Soy provides a range of beneficial nutrients:

  • Protein: soy is a complete protein, meaning it contains all 9 essential amino acids needed by our bodies.
  • Healthy fats: soy foods contain primarily monounsaturated and polyunsaturated fats. 
  • Calcium: the consumption of soy foods has been observed to maintain bone density and potentially decrease fractures in postmenopausal women. 
  • Iron: some soy foods, such as tofu, provide iron.
  • Isoflavones: some soy foods have a type of phytoestrogen with antioxidant properties, which may be beneficial in fighting cancer. This means there are estrogen-like plant-based compounds in soy products that have a similar shape to real estrogen and can act as a protective substance.

Learn more about protein, oil and fats, calcium, and iron, in their separate PUL articles. 

Types of soy products

There are plenty of soy products that we can include in our everyday meals.

Tofu is likely the first soy product most people think of. It's a widely available and versatile way to incorporate soy into both sweet or savoury recipes. For a savoury recipe, try our black bean garlic tofu nourish bowl. For a sweet recipe using tofu, try our mousse au chocolat

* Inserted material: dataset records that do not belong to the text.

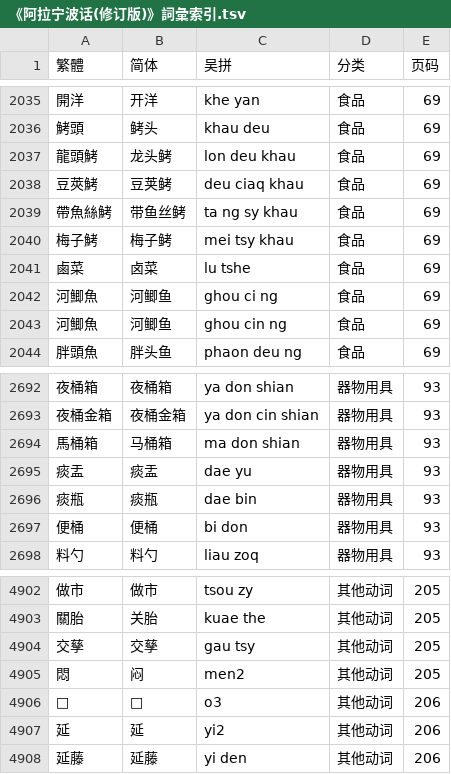
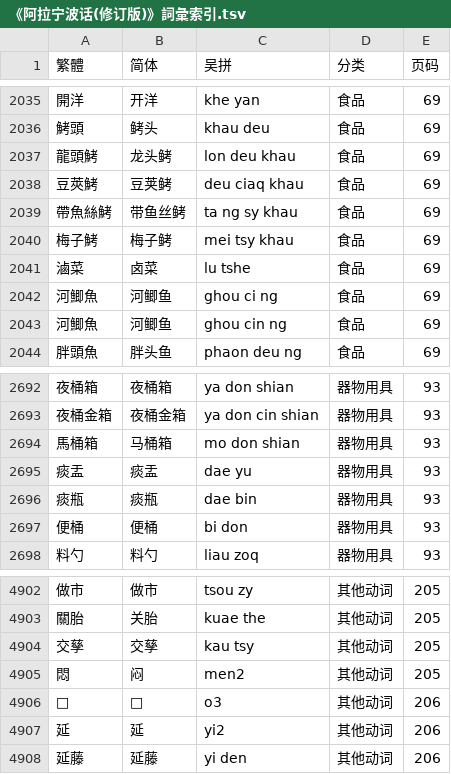
Before and after one commit to ionkaon/data, a TSV file: 《阿拉宁波话(修订版)》詞彙索引.tsv, drawn as a sheet; only a part is shown, gaps mark what is left out.

Commit message:
fix(阿拉宁波话): 滷菜, 馬桶箱, 交孳
* 鹵菜->滷菜
* 馬桶箱/ma don shian/->/mo don shian/
* 交孳/gau tsy/->/kau tsy/

```diff
--- a/《阿拉宁波话(修订版)》詞彙索引.tsv
+++ b/《阿拉宁波话(修订版)》詞彙索引.tsv
@@ -2040,3 +2040,3 @@
 梅子鮳	梅子鲓	mei tsy khau	食品	69
-鹵菜	卤菜	lu tshe	食品	69
+滷菜	卤菜	lu tshe	食品	69
 河鯽魚	河鲫鱼	ghou ci ng	食品	69
@@ -2693,3 +2693,3 @@
 夜桶金箱	夜桶金箱	ya don cin shian	器物用具	93
-馬桶箱	马桶箱	ma don shian	器物用具	93
+馬桶箱	马桶箱	mo don shian	器物用具	93
 痰盂	痰盂	dae yu	器物用具	93
@@ -4903,3 +4903,3 @@
 關胎	关胎	kuae the	其他动词	205
-交孳	交孳	gau tsy	其他动词	205
+交孳	交孳	kau tsy	其他动词	205
 悶	闷	men2	其他动词	205
```
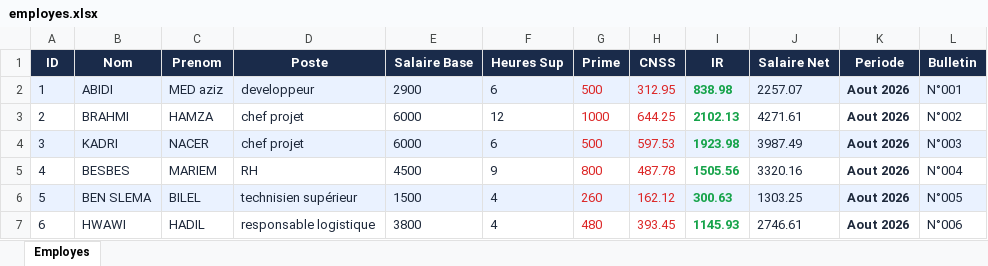
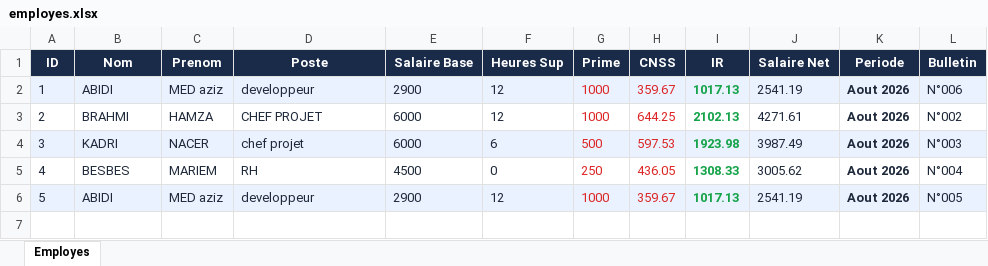
Before and after one commit to azizab-aziz/easysalaire, an Excel workbook: saves/employes.xlsx, sheet Employes, drawn as a sheet; values as stored, in another font and other column widths than the file's, no borders; removed rows and columns are numbered as before the commit, all else as after; the diff names each change by its address in the sheet, - before the commit and + after, or states it on an @@ line.

Commit message:
see all the pay slip for the same employee

```diff
--- a/saves/employes.xlsx (sheet Employes)
+++ b/saves/employes.xlsx (sheet Employes)
-F2 (Heures Sup): 6
+F2 (Heures Sup): 12
-G2 (Prime): 500
+G2 (Prime): 1000
-H2 (CNSS): 312.95
+H2 (CNSS): 359.67
-I2 (IR): 838.98
+I2 (IR): 1017.13
-J2 (Salaire Net): 2257.07
+J2 (Salaire Net): 2541.19
-L2 (Bulletin): N°001
+L2 (Bulletin): N°006
-D3 (Poste): chef projet
+D3 (Poste): CHEF PROJET
-F5 (Heures Sup): 9
+F5 (Heures Sup): 0
-G5 (Prime): 800
+G5 (Prime): 250
-H5 (CNSS): 487.78
+H5 (CNSS): 436.05
-I5 (IR): 1505.56
+I5 (IR): 1308.33
-J5 (Salaire Net): 3320.16
+J5 (Salaire Net): 3005.62
-row 6: 5 | BEN SLEMA | BILEL | technisien supérieur | 1500 | 4 | 260 | 162.12 | 300.63 | 1303.25 | Aout 2026 | N°005
-row 7: 6 | HWAWI | HADIL | responsable logistique | 3800 | 4 | 480 | 393.45 | 1145.93 | 2746.61 | Aout 2026 | N°006
+row 6: 5 | ABIDI | MED aziz | developpeur | 2900 | 12 | 1000 | 359.67 | 1017.13 | 2541.19 | Aout 2026 | N°005
```
Also changed, not shown: 3 other files.
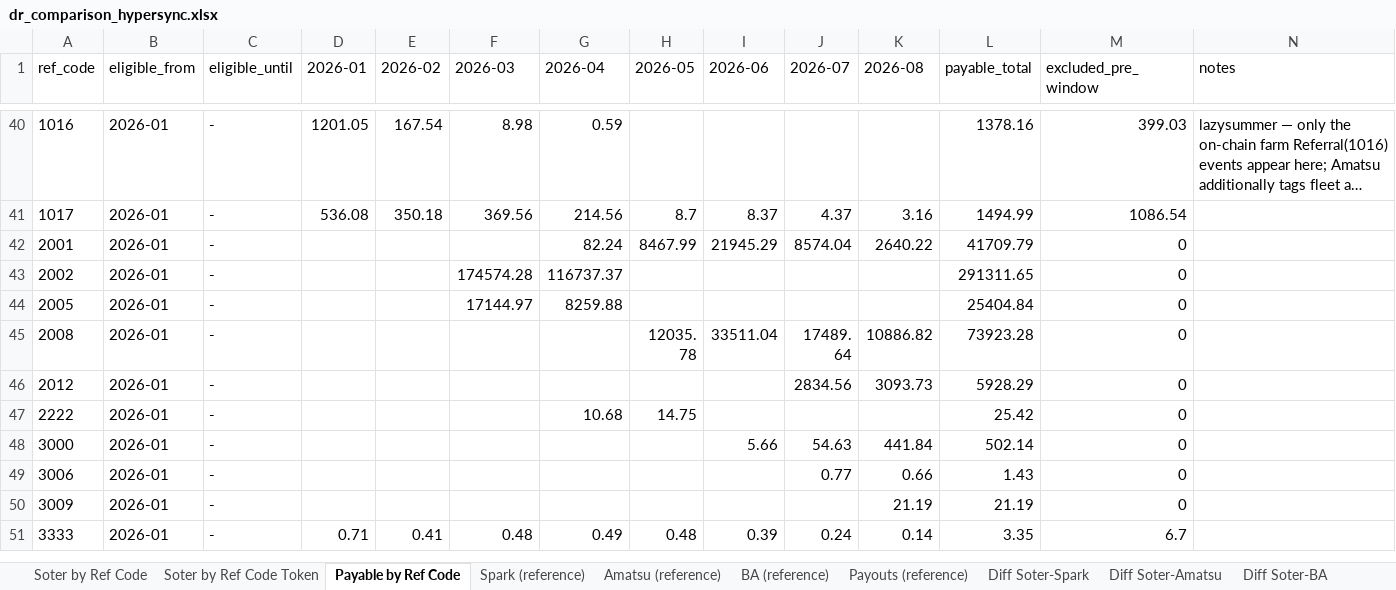
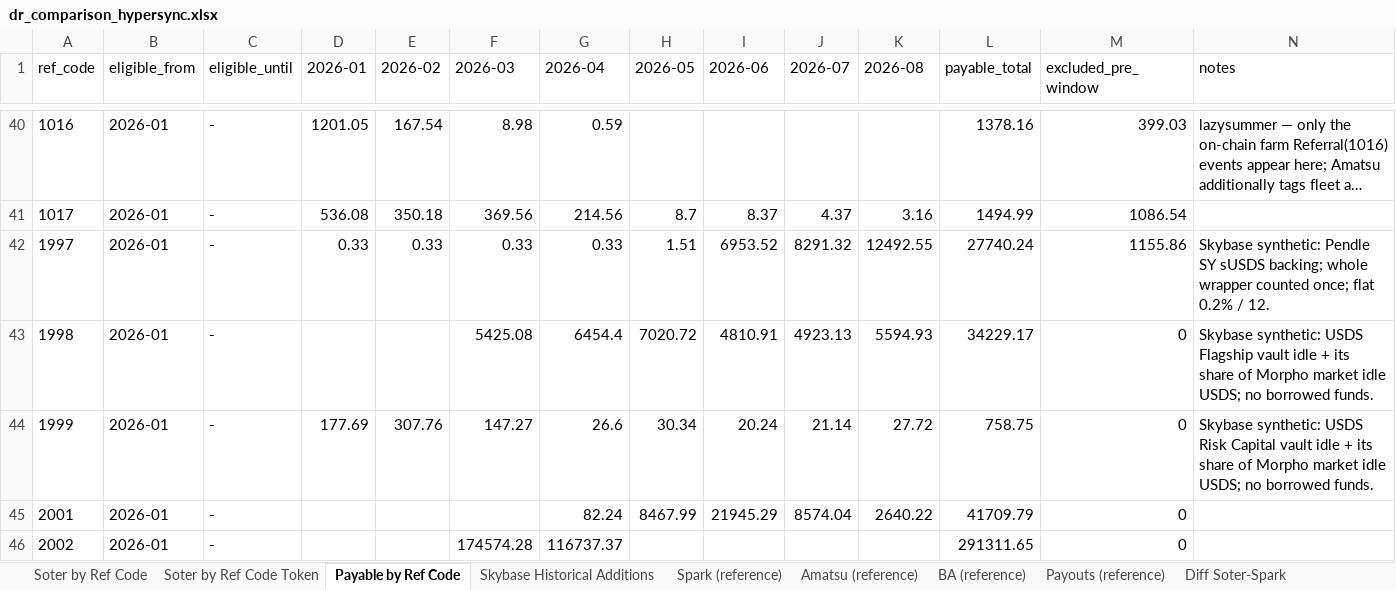
Before and after one commit to soterlabs/settle-dr-dune, an Excel workbook: hypersync-results/dr_comparison_hypersync.xlsx, sheet Payable by Ref Code, drawn as a sheet; only a part is shown, gaps mark what is left out; the shorter side is filled out with more unchanged rows; long unchanged cells end in …; values as stored, in another font and other column widths than the file's, no borders; the diff names each change by its address in the sheet, - before the commit and + after, or states it on an @@ line.

Commit message:
Track Skybase Pendle backing and Morpho idle USDS with historical accrual

```diff
--- a/hypersync-results/dr_comparison_hypersync.xlsx (sheet Payable by Ref Code)
+++ b/hypersync-results/dr_comparison_hypersync.xlsx (sheet Payable by Ref Code)
+sheet tab: Skybase Historical Additions
+row 42: 1997 | 2026-01 | - | 0.33 | 0.33 | 0.33 | 0.33 | 1.51 | 6953.52 | 8291.32 | 12492.55 | 27740.24 | 1155.86 | Skybase synthetic: Pendle SY sUSDS backing; whole wrapper counted once; flat 0.2% / 12.
+row 43: 1998 | 2026-01 | - |  |  | 5425.08 | 6454.4 | 7020.72 | 4810.91 | 4923.13 | 5594.93 | 34229.17 | 0 | Skybase synthetic: USDS Flagship vault idle + its share of Morpho market idle USDS; no borrowed funds.
+row 44: 1999 | 2026-01 | - | 177.69 | 307.76 | 147.27 | 26.6 | 30.34 | 20.24 | 21.14 | 27.72 | 758.75 | 0 | Skybase synthetic: USDS Risk Capital vault idle + its share of Morpho market idle USDS; no borrowed funds.
```
Also changed, not shown: sheet Soter by Ref Code Token, sheet Soter by Ref Code, sheet Diff Soter-Spark, sheet Diff Soter-BA, sheet Diff Soter-Amatsu, sheet Diff Soter-Payouts, 1 more sheet, 14 other files.
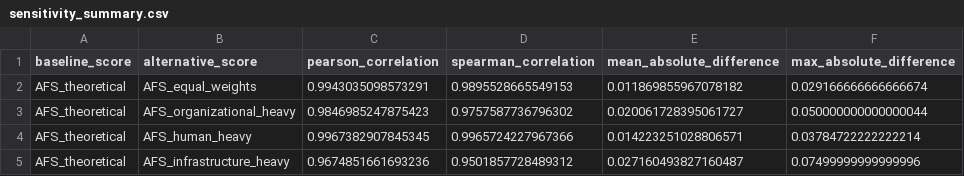
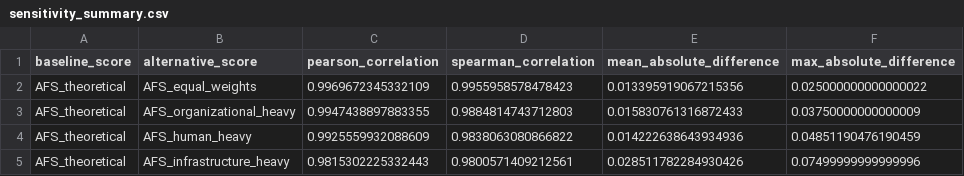
Before and after one commit to irais-jaqueline-bc/fricta-institutional-friction, a CSV file: data/processed/sensitivity_summary.csv, drawn as a sheet.

```diff
--- a/data/processed/sensitivity_summary.csv
+++ b/data/processed/sensitivity_summary.csv
@@ -1,5 +1,5 @@
 baseline_score,alternative_score,pearson_correlation,spearman_correlation,mean_absolute_difference,max_absolute_difference
-AFS_theoretical,AFS_equal_weights,0.9943035098573291,0.9895528665549153,0.011869855967078182,0.029166666666666674
-AFS_theoretical,AFS_organizational_heavy,0.9846985247875423,0.9757587736796302,0.020061728395061727,0.050000000000000044
-AFS_theoretical,AFS_human_heavy,0.9967382907845345,0.9965724227967366,0.014223251028806571,0.03784722222222214
-AFS_theoretical,AFS_infrastructure_heavy,0.9674851661693236,0.9501857728489312,0.027160493827160487,0.07499999999999996
+AFS_theoretical,AFS_equal_weights,0.9969672345332109,0.9955958578478423,0.013395919067215356,0.025000000000000022
+AFS_theoretical,AFS_organizational_heavy,0.9947438897883355,0.9884814743712803,0.015830761316872433,0.03750000000000009
+AFS_theoretical,AFS_human_heavy,0.9925559932088609,0.9838063080866822,0.014222638643934936,0.04851190476190459
+AFS_theoretical,AFS_infrastructure_heavy,0.9815302225332443,0.9800571409212561,0.028511782284930426,0.07499999999999996
```
Also changed, not shown: data/processed/branch_correlation_matrix.csv, data/processed/branch_pairwise_correlations.csv, 11 other files.
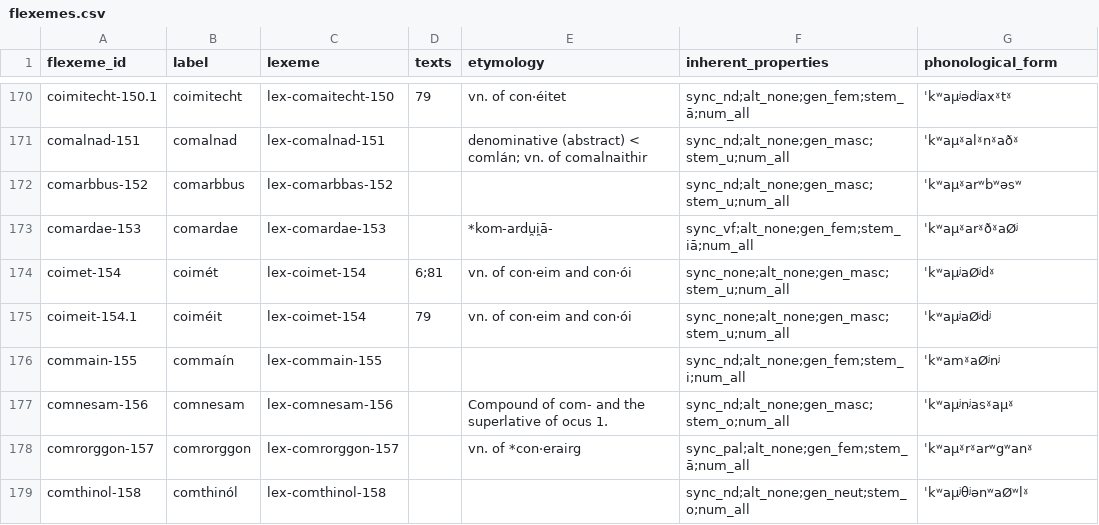
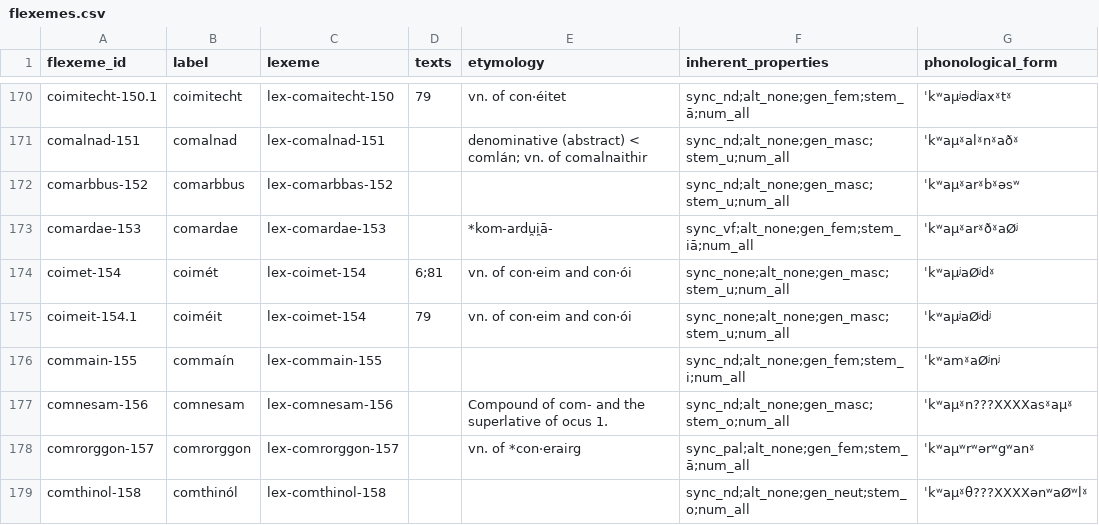
Before and after one commit to cormacanderson/Goidelex, a CSV file: flexemes.csv, drawn as a sheet; only a part is shown, gaps mark what is left out; the diff covers the shown part only.

```diff
--- a/flexemes.csv
+++ b/flexemes.csv
@@ -171,3 +171,3 @@ coimitecht-150.1,coimitecht,lex-comaitecht-150,79,vn. of con·éitet,sync_nd;alt
 comalnad-151,comalnad,lex-comalnad-151,,denominative (abstract) < comlán; vn. of comalnaithir,sync_nd;alt_none;gen_masc;stem_u;num_all,ˈkʷaμˠalˠnˠaðˠ
-comarbbus-152,comarbbus,lex-comarbbas-152,,,sync_nd;alt_none;gen_masc;stem_u;num_all,ˈkʷaμˠarʷbʷəsʷ
+comarbbus-152,comarbbus,lex-comarbbas-152,,,sync_nd;alt_none;gen_masc;stem_u;num_all,ˈkʷaμˠarˠbˠəsʷ
 comardae-153,comardae,lex-comardae-153,,*kom-ardu̯i̯ā-,sync_vf;alt_none;gen_fem;stem_iā;num_all,ˈkʷaμˠarˠðˠaØʲ
@@ -176,4 +176,4 @@ coimeit-154.1,coiméit,lex-coimet-154,79,vn. of con·eim and con·ói,sync_none;
 commain-155,commaín,lex-commain-155,,,sync_nd;alt_none;gen_fem;stem_i;num_all,ˈkʷamˠaØʲnʲ
-comnesam-156,comnesam,lex-comnesam-156,,Compound of com- and the superlative of ocus 1.,sync_nd;alt_none;gen_masc;stem_o;num_all,ˈkʷaμʲnʲasˠaμˠ
-comrorggon-157,comrorggon,lex-comrorggon-157,,vn. of *con·erairg,sync_pal;alt_none;gen_fem;stem_ā;num_all,ˈkʷaμˠrˠarʷgʷanˠ
-comthinol-158,comthinól,lex-comthinol-158,,,sync_nd;alt_none;gen_neut;stem_o;num_all,ˈkʷaμʲθʲənʷaØʷlˠ
+comnesam-156,comnesam,lex-comnesam-156,,Compound of com- and the superlative of ocus 1.,sync_nd;alt_none;gen_masc;stem_o;num_all,ˈkʷaμˠn???XXXXasˠaμˠ
+comrorggon-157,comrorggon,lex-comrorggon-157,,vn. of *con·erairg,sync_pal;alt_none;gen_fem;stem_ā;num_all,ˈkʷaμʷrʷərʷgʷanˠ
+comthinol-158,comthinól,lex-comthinol-158,,,sync_nd;alt_none;gen_neut;stem_o;num_all,ˈkʷaμˠθ???XXXXənʷaØʷlˠ
```
Also changed, not shown: 95 edited cells elsewhere in this file.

Tempeh differs from tofu in that it's fermented and it uses the whole soybean. This means that tempeh offers more protein compared to tofu. Like tofu, it takes on the flavour of any marinade or sauce used. For some tempeh inspiration, see our soba noodle bowl with BBQ tempeh.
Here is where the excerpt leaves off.